Flip This Space
Everybody knows parking is a nightmare in Manhattan. And yet that nightmare can provide a sublime sense of superiority to the vast majority of residents who don't own cars -myself included - although I'm occasionally inconvenienced due to friends having to circle my block for an hour searching for a space. An interesting recent NY Times story mentions that new residential buildings south of 60th Street are restricted to providing only one parking space for every five units. (The rules are slightly less restrictive above 60th street, where in some areas developers are required to provide more spaces due to higher car ownership.) I presume the intent is to discourage downtowners from adding to the gridlock, but I have to also wonder if the city's super-expensive parking garages didn't have a hand in that ruling.
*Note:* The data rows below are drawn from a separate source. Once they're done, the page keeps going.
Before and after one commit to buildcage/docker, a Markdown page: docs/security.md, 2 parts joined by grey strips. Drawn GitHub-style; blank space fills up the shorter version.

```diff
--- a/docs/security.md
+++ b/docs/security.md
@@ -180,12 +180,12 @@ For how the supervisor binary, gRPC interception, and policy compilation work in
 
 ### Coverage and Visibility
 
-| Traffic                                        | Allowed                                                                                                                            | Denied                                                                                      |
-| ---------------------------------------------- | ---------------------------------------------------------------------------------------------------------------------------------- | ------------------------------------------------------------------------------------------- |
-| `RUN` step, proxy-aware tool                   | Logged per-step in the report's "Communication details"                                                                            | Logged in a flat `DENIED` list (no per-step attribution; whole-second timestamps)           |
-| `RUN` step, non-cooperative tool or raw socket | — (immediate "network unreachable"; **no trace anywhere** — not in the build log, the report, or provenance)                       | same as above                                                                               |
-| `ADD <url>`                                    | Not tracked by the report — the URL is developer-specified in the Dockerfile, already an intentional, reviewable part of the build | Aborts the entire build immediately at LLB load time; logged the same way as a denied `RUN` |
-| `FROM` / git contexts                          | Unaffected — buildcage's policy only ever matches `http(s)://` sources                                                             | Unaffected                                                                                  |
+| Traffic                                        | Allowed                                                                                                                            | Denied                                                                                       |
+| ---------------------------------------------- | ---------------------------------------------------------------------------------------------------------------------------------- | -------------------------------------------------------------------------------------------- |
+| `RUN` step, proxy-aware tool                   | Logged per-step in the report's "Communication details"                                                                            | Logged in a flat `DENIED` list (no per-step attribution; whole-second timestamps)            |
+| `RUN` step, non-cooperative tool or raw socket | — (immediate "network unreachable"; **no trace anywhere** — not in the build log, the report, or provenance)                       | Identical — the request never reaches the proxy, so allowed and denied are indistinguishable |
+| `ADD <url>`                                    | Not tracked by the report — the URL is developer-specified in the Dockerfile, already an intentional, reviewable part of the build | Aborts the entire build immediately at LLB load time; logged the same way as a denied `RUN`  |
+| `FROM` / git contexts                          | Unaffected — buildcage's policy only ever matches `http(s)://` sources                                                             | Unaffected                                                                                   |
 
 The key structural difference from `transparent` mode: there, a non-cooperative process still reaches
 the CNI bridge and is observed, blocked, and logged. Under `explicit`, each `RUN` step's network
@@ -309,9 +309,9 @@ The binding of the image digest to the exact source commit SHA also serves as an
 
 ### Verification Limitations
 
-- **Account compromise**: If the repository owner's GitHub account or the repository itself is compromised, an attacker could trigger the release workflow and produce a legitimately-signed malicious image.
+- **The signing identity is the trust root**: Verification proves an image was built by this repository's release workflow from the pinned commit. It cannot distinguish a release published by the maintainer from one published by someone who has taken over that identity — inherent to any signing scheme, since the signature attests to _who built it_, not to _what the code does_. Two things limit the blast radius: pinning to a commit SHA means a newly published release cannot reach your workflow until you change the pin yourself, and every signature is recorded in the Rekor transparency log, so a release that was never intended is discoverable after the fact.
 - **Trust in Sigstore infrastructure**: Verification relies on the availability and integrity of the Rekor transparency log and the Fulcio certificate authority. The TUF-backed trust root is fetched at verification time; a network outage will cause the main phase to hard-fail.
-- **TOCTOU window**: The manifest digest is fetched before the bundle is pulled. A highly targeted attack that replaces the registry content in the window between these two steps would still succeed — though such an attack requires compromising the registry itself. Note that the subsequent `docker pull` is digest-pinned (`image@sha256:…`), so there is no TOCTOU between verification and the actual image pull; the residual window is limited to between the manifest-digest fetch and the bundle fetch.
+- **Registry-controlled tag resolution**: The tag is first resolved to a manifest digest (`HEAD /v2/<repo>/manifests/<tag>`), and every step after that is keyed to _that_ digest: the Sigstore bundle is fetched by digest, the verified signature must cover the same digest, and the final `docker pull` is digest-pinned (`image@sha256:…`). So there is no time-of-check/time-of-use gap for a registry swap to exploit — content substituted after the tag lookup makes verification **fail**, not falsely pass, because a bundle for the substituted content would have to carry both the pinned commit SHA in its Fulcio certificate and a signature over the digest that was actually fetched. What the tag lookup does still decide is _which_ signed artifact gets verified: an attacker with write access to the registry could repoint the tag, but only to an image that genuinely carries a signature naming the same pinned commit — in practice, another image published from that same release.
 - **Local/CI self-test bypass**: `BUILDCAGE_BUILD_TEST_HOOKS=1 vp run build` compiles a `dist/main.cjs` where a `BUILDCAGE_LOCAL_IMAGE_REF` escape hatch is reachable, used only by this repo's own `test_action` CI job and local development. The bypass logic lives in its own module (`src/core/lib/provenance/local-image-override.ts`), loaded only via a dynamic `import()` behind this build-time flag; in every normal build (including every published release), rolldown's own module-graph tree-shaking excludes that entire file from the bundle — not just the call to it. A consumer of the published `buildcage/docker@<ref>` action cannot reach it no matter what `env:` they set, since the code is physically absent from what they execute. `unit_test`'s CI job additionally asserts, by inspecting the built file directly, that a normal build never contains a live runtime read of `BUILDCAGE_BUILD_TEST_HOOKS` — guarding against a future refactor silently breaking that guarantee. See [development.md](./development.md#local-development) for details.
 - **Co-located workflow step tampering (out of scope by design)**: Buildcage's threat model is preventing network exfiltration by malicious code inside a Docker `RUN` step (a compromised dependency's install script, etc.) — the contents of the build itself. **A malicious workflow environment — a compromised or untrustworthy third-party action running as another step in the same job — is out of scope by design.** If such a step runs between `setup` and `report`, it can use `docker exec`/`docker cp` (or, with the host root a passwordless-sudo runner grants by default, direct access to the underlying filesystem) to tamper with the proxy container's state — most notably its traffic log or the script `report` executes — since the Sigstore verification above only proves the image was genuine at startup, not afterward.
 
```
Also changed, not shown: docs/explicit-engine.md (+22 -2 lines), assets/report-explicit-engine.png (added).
According to the article, Manhattan parking spaces are selling for around $1100/sq. foot, just slightly lower than the average cost per square foot of an apartment. With the average parking space now costing $165,000, with some locations going for more than $225,000, some real estate speculators are buying just the parking space, with the mindset that being a parking space landlord is much easier than renting out an apartment. In the last year, 40 Manhattan parking garages have closed and only 23 have opened. At that rate, a parking space seems like a good investment.